START AVAILABLE DATA

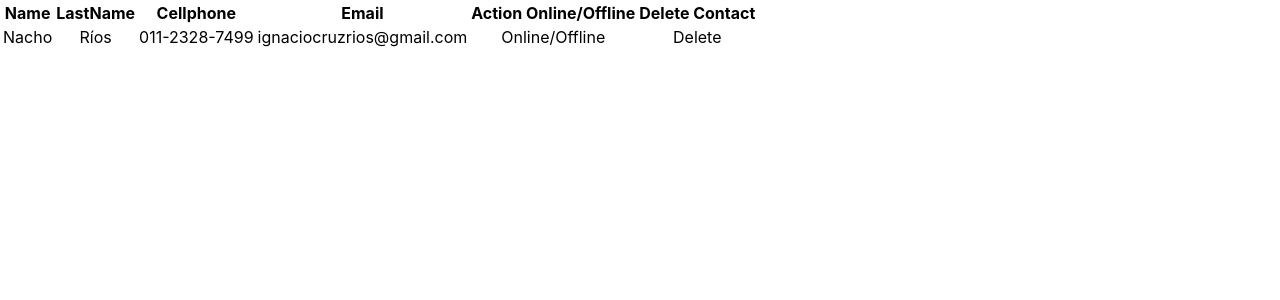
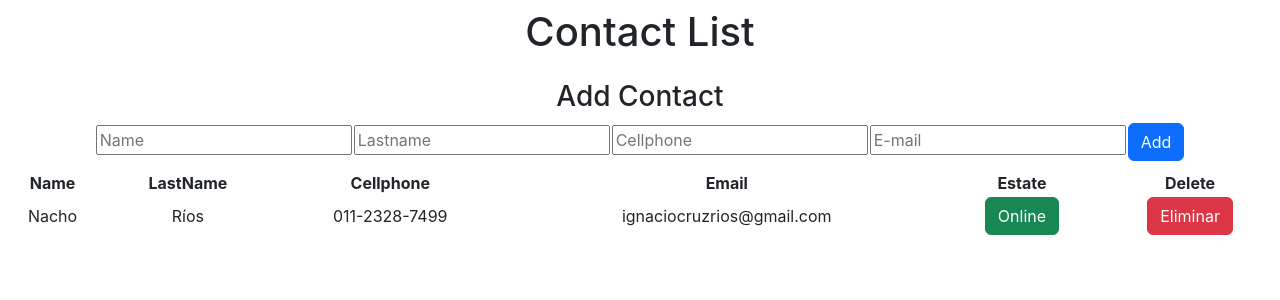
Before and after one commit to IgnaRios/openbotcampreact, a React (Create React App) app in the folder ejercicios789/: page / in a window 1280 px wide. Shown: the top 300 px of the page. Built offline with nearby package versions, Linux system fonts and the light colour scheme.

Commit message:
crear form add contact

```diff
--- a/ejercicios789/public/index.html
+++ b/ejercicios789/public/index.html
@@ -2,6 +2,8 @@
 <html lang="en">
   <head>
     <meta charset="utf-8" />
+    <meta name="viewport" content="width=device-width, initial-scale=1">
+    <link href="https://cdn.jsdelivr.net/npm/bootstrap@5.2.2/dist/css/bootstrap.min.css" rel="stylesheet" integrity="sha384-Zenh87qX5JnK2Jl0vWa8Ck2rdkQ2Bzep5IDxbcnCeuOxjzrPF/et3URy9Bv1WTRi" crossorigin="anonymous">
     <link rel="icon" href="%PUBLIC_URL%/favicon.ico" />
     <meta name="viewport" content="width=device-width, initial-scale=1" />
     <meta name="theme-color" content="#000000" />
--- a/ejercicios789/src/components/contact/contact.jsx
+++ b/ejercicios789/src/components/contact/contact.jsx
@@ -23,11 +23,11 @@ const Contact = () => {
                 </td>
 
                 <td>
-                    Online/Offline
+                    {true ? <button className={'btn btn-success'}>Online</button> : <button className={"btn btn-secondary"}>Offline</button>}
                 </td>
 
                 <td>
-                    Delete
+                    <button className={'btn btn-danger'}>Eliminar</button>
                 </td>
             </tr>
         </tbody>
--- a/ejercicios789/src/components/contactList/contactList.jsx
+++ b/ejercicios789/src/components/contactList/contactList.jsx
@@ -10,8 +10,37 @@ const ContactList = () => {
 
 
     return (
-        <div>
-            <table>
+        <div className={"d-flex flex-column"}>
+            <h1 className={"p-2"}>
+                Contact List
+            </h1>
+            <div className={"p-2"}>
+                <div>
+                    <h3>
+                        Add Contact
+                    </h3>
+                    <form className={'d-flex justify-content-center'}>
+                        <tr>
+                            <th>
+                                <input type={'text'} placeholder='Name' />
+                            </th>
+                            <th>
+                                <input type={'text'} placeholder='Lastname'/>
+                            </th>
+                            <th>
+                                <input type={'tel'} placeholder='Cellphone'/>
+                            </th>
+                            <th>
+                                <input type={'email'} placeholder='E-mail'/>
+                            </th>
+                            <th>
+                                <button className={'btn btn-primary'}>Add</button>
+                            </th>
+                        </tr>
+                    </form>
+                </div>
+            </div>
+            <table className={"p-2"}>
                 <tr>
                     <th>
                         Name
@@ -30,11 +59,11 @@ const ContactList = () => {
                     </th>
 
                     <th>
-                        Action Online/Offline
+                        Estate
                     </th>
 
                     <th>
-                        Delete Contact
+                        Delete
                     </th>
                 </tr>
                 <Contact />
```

END AVAILABLE DATA
START AVAILABLE DATA

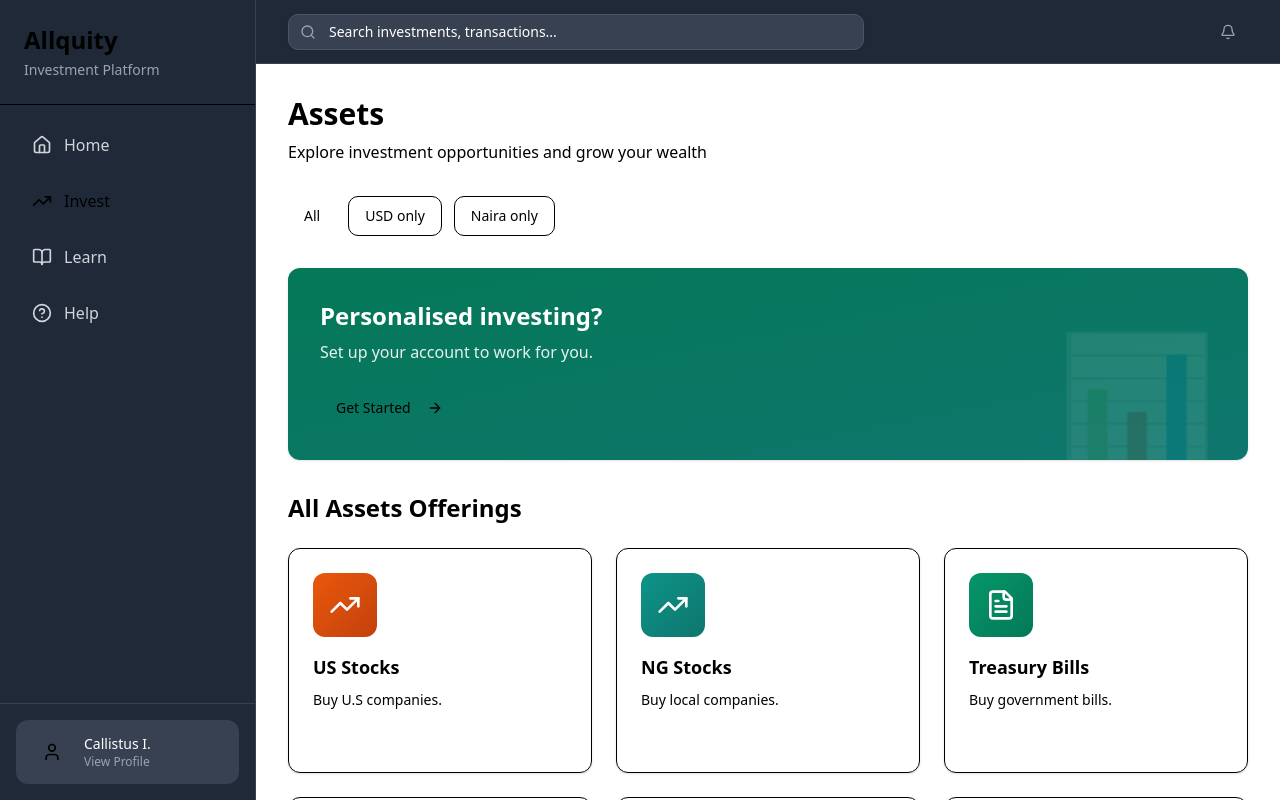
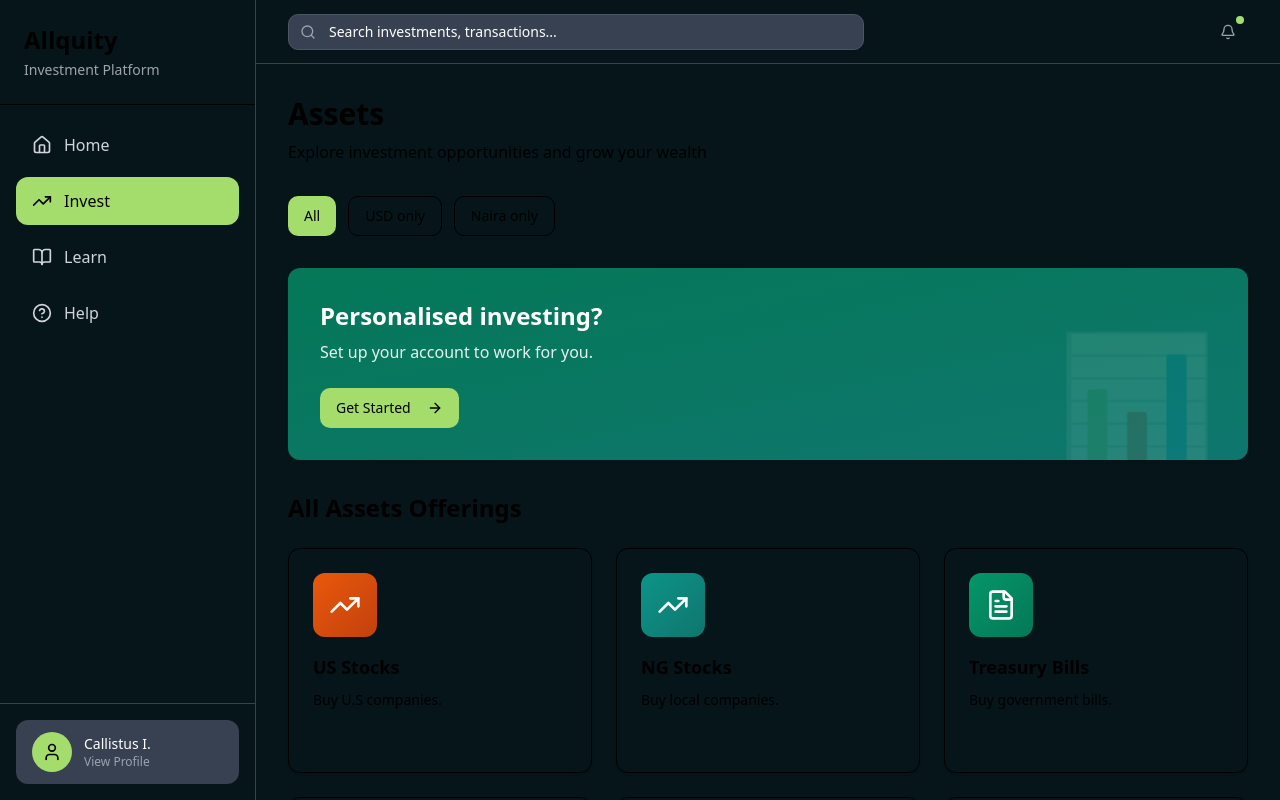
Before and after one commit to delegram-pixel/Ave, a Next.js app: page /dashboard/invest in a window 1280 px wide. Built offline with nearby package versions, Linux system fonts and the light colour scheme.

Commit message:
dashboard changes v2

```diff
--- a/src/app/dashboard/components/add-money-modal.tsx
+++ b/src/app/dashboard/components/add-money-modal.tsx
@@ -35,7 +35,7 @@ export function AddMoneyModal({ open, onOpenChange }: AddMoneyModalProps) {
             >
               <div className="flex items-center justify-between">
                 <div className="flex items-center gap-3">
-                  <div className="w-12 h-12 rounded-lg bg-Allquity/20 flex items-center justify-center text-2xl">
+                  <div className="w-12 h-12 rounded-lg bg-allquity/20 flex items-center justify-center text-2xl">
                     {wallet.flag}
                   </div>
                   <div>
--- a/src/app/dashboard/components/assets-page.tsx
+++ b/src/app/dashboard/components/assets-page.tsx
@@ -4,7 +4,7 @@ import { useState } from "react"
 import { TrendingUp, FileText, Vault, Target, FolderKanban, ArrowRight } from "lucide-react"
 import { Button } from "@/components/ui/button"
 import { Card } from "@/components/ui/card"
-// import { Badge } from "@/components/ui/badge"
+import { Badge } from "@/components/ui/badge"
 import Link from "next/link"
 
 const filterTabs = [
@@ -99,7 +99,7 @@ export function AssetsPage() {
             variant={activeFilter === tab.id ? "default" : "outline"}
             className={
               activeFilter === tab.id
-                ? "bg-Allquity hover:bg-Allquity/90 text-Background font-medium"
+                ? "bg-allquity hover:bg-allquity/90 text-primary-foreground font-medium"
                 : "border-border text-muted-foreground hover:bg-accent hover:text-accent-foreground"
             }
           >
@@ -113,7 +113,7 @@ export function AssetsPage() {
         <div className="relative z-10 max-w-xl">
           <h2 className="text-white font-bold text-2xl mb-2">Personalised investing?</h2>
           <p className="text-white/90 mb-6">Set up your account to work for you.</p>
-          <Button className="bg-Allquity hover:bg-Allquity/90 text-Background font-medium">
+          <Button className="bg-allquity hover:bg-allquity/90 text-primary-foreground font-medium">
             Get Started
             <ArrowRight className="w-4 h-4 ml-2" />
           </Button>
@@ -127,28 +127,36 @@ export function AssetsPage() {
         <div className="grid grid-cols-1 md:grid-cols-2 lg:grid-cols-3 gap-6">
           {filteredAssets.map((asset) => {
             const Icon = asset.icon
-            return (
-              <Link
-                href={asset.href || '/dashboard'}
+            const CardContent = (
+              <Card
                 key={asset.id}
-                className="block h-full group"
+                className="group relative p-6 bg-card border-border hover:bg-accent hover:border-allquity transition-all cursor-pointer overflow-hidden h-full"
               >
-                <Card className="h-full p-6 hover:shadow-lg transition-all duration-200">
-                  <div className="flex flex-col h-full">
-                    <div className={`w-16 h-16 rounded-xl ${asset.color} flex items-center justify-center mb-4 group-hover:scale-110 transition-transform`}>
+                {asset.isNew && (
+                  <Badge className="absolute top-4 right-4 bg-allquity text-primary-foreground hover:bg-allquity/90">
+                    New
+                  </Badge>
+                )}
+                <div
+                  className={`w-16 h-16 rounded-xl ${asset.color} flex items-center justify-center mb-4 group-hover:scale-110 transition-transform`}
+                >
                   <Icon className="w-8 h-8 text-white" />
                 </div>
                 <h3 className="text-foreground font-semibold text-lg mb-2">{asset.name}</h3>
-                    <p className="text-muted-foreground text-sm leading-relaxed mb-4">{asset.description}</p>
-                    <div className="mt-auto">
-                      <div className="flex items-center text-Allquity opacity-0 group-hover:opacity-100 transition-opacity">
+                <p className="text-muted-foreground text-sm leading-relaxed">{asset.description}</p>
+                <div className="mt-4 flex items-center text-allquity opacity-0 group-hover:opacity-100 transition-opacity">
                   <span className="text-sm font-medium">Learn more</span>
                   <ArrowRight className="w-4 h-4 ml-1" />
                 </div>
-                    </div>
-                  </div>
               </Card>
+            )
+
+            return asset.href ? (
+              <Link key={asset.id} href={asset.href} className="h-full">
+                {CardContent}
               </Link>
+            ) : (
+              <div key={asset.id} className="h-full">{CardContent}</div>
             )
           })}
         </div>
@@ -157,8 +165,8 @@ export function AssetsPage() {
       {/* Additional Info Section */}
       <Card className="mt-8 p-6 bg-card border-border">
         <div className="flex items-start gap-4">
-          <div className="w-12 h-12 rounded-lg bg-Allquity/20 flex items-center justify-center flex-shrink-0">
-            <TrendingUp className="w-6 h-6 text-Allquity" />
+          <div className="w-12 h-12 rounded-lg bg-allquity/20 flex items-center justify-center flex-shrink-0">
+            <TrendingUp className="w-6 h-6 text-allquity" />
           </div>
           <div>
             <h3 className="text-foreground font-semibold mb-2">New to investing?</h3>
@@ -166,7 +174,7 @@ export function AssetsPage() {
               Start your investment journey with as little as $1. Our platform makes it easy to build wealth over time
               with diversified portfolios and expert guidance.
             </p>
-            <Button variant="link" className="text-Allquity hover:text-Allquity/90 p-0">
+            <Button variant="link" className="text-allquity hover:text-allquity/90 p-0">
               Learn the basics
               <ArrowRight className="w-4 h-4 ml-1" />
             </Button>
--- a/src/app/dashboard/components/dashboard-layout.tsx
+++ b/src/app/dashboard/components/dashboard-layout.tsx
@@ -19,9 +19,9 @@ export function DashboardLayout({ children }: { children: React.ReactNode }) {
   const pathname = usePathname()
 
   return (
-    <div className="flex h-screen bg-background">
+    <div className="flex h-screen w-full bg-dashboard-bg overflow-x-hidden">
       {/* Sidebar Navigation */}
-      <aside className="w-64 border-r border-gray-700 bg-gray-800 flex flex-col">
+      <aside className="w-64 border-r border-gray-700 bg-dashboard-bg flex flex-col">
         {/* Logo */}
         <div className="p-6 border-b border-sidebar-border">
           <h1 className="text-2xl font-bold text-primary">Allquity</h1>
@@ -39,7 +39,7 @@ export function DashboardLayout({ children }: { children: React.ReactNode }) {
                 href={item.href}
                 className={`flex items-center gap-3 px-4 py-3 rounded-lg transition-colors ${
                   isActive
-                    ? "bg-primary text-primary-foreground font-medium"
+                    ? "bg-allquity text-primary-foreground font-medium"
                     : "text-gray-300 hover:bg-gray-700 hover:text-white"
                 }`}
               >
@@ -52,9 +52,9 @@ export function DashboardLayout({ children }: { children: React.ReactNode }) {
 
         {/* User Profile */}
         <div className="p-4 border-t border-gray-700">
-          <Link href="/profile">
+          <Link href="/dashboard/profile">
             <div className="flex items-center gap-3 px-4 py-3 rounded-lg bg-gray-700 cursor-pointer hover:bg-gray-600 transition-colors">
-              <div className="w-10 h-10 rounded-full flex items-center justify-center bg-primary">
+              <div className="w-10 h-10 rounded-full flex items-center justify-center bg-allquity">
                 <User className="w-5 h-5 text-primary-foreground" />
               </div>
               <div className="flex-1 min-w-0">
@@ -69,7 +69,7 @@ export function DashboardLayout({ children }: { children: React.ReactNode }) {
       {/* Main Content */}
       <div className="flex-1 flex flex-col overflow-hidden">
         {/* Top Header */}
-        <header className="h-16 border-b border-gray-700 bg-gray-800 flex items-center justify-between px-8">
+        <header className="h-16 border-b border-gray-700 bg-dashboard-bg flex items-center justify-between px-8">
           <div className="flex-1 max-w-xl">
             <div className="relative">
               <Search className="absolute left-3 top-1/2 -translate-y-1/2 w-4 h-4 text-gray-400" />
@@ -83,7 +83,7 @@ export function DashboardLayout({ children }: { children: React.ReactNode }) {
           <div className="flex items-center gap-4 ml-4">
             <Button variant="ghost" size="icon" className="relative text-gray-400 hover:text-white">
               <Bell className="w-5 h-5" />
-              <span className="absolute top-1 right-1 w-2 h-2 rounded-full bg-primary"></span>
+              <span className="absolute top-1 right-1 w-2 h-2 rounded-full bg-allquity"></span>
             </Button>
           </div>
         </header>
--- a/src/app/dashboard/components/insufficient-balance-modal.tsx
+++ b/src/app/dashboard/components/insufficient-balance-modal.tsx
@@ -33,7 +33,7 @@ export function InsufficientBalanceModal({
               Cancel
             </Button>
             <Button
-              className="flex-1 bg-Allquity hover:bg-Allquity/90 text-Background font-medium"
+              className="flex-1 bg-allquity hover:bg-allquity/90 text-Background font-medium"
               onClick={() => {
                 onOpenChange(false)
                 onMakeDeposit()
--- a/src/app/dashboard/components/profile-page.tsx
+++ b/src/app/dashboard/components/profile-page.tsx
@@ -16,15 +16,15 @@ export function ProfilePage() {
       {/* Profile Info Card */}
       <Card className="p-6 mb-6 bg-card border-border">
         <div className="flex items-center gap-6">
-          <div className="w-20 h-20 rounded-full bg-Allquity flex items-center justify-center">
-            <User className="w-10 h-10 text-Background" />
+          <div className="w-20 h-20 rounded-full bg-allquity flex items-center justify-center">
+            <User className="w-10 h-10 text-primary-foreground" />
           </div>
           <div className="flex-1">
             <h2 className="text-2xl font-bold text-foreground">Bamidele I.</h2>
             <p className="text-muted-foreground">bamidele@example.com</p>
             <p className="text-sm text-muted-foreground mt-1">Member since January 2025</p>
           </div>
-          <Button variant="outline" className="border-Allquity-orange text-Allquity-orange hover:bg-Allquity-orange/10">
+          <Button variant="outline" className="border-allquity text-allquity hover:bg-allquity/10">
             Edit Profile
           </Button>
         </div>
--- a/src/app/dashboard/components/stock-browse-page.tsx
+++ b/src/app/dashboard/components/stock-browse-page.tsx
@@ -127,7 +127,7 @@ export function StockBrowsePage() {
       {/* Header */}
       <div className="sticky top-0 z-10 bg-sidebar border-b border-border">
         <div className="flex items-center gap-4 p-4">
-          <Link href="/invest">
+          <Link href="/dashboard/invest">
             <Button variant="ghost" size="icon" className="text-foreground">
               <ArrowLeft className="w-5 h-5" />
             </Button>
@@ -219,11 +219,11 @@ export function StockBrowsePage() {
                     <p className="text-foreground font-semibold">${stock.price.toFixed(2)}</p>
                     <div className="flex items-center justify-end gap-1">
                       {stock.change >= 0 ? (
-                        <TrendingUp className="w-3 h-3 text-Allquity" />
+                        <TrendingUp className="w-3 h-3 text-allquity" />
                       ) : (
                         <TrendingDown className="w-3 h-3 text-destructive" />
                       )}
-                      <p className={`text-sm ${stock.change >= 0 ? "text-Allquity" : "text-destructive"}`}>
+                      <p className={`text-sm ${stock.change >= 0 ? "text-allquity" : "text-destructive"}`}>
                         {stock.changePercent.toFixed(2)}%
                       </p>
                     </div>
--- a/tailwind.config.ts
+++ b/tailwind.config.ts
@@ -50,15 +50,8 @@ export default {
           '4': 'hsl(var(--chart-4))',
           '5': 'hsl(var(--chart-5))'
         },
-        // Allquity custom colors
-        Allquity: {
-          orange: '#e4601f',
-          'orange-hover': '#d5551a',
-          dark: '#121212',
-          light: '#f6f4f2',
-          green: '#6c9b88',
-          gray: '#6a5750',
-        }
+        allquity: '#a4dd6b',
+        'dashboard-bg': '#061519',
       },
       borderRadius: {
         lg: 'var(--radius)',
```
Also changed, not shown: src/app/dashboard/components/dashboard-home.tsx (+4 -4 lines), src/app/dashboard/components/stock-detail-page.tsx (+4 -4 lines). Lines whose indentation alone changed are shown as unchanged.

END AVAILABLE DATA

WORK TO BE COMPLETED> The lines to return are those with the string "semibold" in them; copy each from the entries above.

TASK ANSWER>
                 <h3 className="text-foreground font-semibold text-lg mb-2">{asset.name}</h3>
             <h3 className="text-foreground font-semibold mb-2">New to investing?</h3>
                     <p className="text-foreground font-semibold">${stock.price.toFixed(2)}</p>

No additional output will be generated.